Scan the material below for the string "widget". Report every line that has it.

[[ Exercise input open ]]

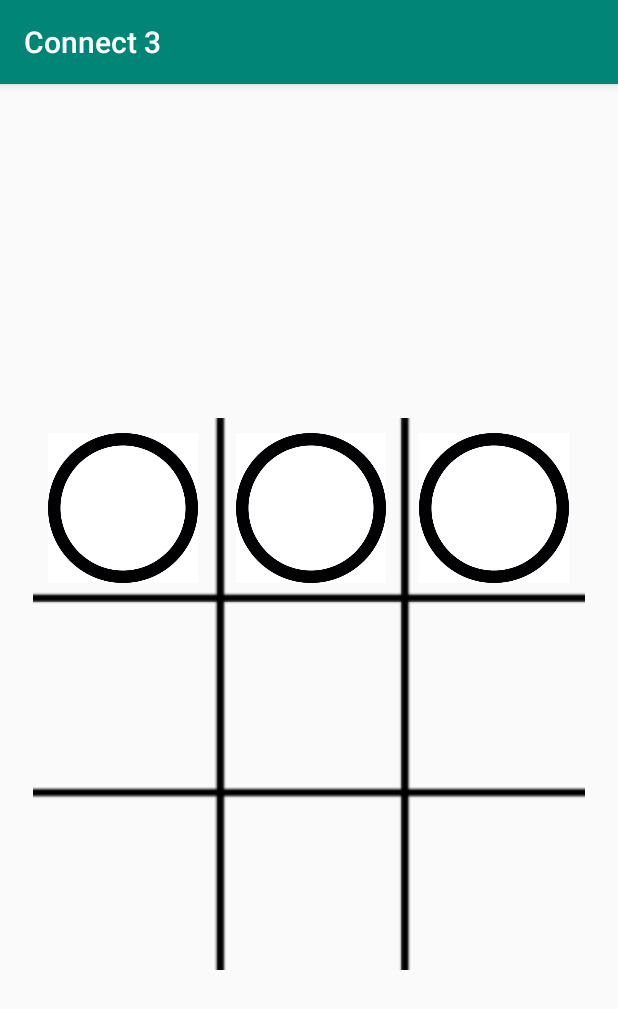
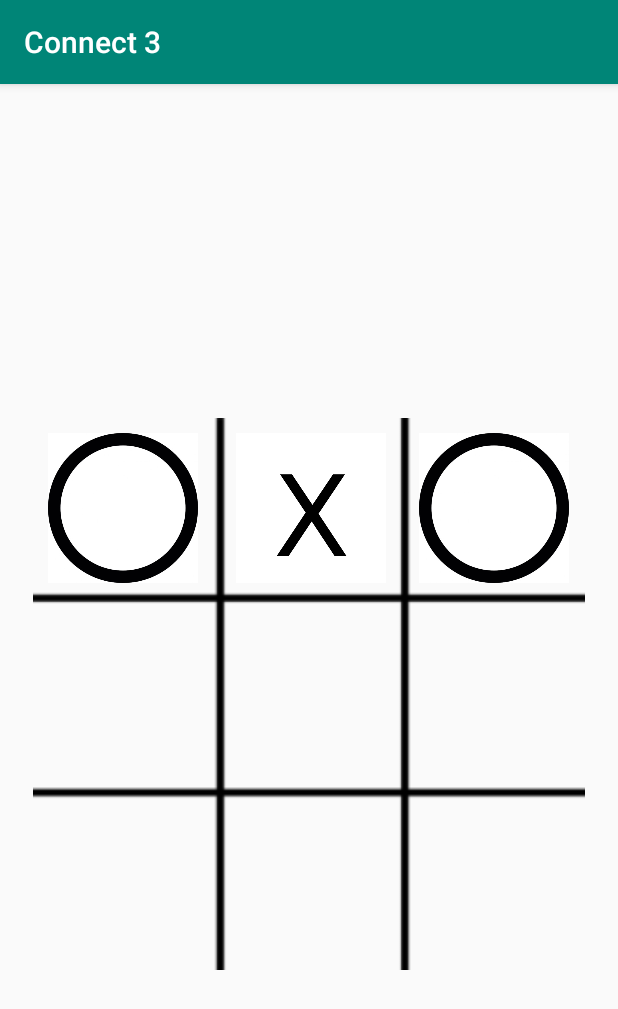
Before and after one commit to samEEG/Tic-Tac-Toe, an Android app: the screen it shows after launch (MainActivity), after a tap on an icon or button, on a phone screen of 412 x 824 dp. Shown: the top 1009 px of the screen. Run offline under Robolectric (Android 15) with nearby library versions, the phone set to English and light mode, and no system bars; 2 other taps on this screen came first.

```diff
--- a/app/src/main/java/com/example/samguraya/connect3/MainActivity.java
+++ b/app/src/main/java/com/example/samguraya/connect3/MainActivity.java
@@ -3,16 +3,69 @@ package com.example.samguraya.connect3;
 import android.support.v7.app.AppCompatActivity;
 import android.os.Bundle;
 import android.view.View;
+import android.widget.Button;
+import android.widget.GridLayout;
 import android.widget.ImageView;
+import android.widget.TextView;
+import android.widget.Toast;
 
 public class MainActivity extends AppCompatActivity {
 
+    //First player is 0, o and second player is 1, x
+    // -1 is empty
+    int[] gameState = {-1, -1, -1, -1, -1, -1, -1, -1, -1};
+    int[][] winningPositions = {{0,1,2},{3,4,5},{6,7,8},{0,3,6},{1,4,7},{2,5,8},{0,4,8},{2,4,6}};
+    int activePlayer = 0;
+    boolean gameActive = true;
     public void dropIn(View view){
         ImageView counter = (ImageView) view;
-        counter.animate().alpha(0);
-        counter.setImageResource(R.drawable.ooo);
-        counter.animate().alpha(1).setDuration(300);
 
+        int tapCounter = Integer.valueOf(counter.getTag().toString());
+        if(gameState[tapCounter] == -1 && gameActive) {
+            counter.animate().alpha(0);
+            gameState[tapCounter] = activePlayer;
+            if (activePlayer == 0) {
+                counter.setImageResource(R.drawable.ooo);
+                activePlayer = 1;
+            } else {
+                counter.setImageResource(R.drawable.xxx);
+                activePlayer = 0;
+            }
+            for (int[] winningPosition : winningPositions) {
+                if (gameState[winningPosition[0]] == gameState[winningPosition[1]] && gameState[winningPosition[1]] == gameState[winningPosition[2]] && gameState[winningPosition[0]] != -1) {
+                    gameActive = false;
+                    String winner = "";
+                    if (activePlayer == 1) {
+                        winner = "O";
+                    } else {
+                        winner = "X";
+                    }
+                    Button playAgainButton = (Button) findViewById(R.id.playAgainButton);
+                    playAgainButton.setVisibility(View.VISIBLE);
+                    TextView winnerTextView = (TextView) findViewById(R.id.winnerTextView);
+                    winnerTextView.setText(winner + " has won");
+                    winnerTextView.setVisibility(View.VISIBLE);
+
+                }
+            }
+            counter.animate().alpha(1).setDuration(300);
+        }
+    }
+    public void playAgain(View view){
+        Button playAgainButton = (Button) findViewById(R.id.playAgainButton);
+        playAgainButton.setVisibility(View.INVISIBLE);
+        TextView winnerTextView = (TextView) findViewById(R.id.winnerTextView);
+        winnerTextView.setVisibility(View.INVISIBLE);
+        android.support.v7.widget.GridLayout gridLayout = (android.support.v7.widget.GridLayout) findViewById(R.id.gridLayout);
+        for(int i=0; i<gridLayout.getChildCount(); i++) {
+            ImageView counter = (ImageView)gridLayout.getChildAt(i);
+            counter.setImageDrawable(null);
+        }
+        for(int i = 0; i < gameState.length; i++){
+            gameState[i] = -1;
+        }
+        activePlayer = 0;
+        gameActive = true;
     }
     @Override
     protected void onCreate(Bundle savedInstanceState) {
--- a/app/src/main/res/layout/activity_main.xml
+++ b/app/src/main/res/layout/activity_main.xml
@@ -7,6 +7,7 @@
     tools:context=".MainActivity">
 
     <android.support.v7.widget.GridLayout
+        android:id="@+id/gridLayout"
         android:layout_width="368dp"
         android:layout_height="368dp"
         android:layout_marginStart="8dp"
@@ -28,7 +29,8 @@
             android:layout_width="100dp"
             android:layout_height="100dp"
             android:layout_margin="10dp"
-            android:onClick="dropIn" />
+            android:onClick="dropIn"
+            android:tag="0" />
 
         <ImageView
             android:id="@+id/imageView2"
@@ -36,21 +38,24 @@
             android:layout_height="100dp"
             android:layout_margin="10dp"
             android:layout_marginLeft="15dp"
-            android:onClick="dropIn" />
+            android:onClick="dropIn"
+            android:tag="1" />
 
         <ImageView
             android:id="@+id/imageView3"
             android:layout_width="100dp"
             android:layout_height="100dp"
             android:layout_margin="10dp"
-            android:onClick="dropIn" />
+            android:onClick="dropIn"
+            android:tag="2" />
 
         <ImageView
             android:id="@+id/imageView4"
             android:layout_width="100dp"
             android:layout_height="100dp"
             android:layout_margin="10dp"
-            android:onClick="dropIn" />
+            android:onClick="dropIn"
+            android:tag="3" />
 
         <ImageView
             android:id="@+id/imageView5"
@@ -58,14 +63,16 @@
             android:layout_height="100dp"
             android:layout_margin="10dp"
             android:layout_marginLeft="17dp"
-            android:onClick="dropIn" />
+            android:onClick="dropIn"
+            android:tag="4" />
 
         <ImageView
             android:id="@+id/imageView6"
             android:layout_width="100dp"
             android:layout_height="100dp"
             android:layout_margin="10dp"
-            android:onClick="dropIn" />
+            android:onClick="dropIn"
+            android:tag="5" />
 
         <ImageView
             android:id="@+id/imageView7"
@@ -73,7 +80,8 @@
             android:layout_height="100dp"
             android:layout_margin="10dp"
             android:layout_marginTop="20dp"
-            android:onClick="dropIn" />
+            android:onClick="dropIn"
+            android:tag="6" />
 
         <ImageView
             android:id="@+id/imageView8"
@@ -82,7 +90,8 @@
             android:layout_margin="10dp"
             android:layout_marginLeft="17dp"
             android:layout_marginTop="20dp"
-            android:onClick="dropIn" />
+            android:onClick="dropIn"
+            android:tag="7" />
 
         <ImageView
             android:id="@+id/imageView9"
@@ -90,7 +99,44 @@
             android:layout_height="100dp"
             android:layout_margin="10dp"
             android:layout_marginTop="20dp"
-            android:onClick="dropIn" />
+            android:onClick="dropIn"
+            android:tag="8" />
 
     </android.support.v7.widget.GridLayout>
+
+    <TextView
+        android:id="@+id/winnerTextView"
+        android:layout_width="wrap_content"
+        android:layout_height="wrap_content"
+        android:layout_marginStart="162dp"
+        android:layout_marginLeft="162dp"
+        android:layout_marginTop="16dp"
+        android:layout_marginEnd="164dp"
+        android:layout_marginRight="164dp"
+        android:layout_marginBottom="59dp"
+        android:text="TextView"
+        android:textSize="20sp"
+        android:visibility="invisible"
+        app:layout_constraintBottom_toTopOf="@+id/gridLayout"
+        app:layout_constraintEnd_toEndOf="parent"
+        app:layout_constraintStart_toStartOf="parent"
+        app:layout_constraintTop_toTopOf="parent" />
+
+    <Button
+        android:id="@+id/playAgainButton"
+        android:layout_width="wrap_content"
+        android:layout_height="wrap_content"
+        android:layout_marginStart="148dp"
+        android:layout_marginLeft="148dp"
+        android:layout_marginTop="6dp"
+        android:layout_marginEnd="148dp"
+        android:layout_marginRight="148dp"
+        android:onClick="playAgain"
+        android:text="PlayAgain"
+        android:visibility="invisible"
+        app:layout_constraintBottom_toTopOf="@+id/gridLayout"
+        app:layout_constraintEnd_toEndOf="parent"
+        app:layout_constraintStart_toStartOf="parent"
+        app:layout_constraintTop_toBottomOf="@+id/winnerTextView" />
+
 </android.support.constraint.ConstraintLayout>
```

[[ Exercise input closed ]]

Solved exercise =>
+import android.widget.Button;
+import android.widget.GridLayout;
 import android.widget.ImageView;
+import android.widget.TextView;
+import android.widget.Toast;
+        android.support.v7.widget.GridLayout gridLayout = (android.support.v7.widget.GridLayout) findViewById(R.id.gridLayout);
     <android.support.v7.widget.GridLayout
     </android.support.v7.widget.GridLayout>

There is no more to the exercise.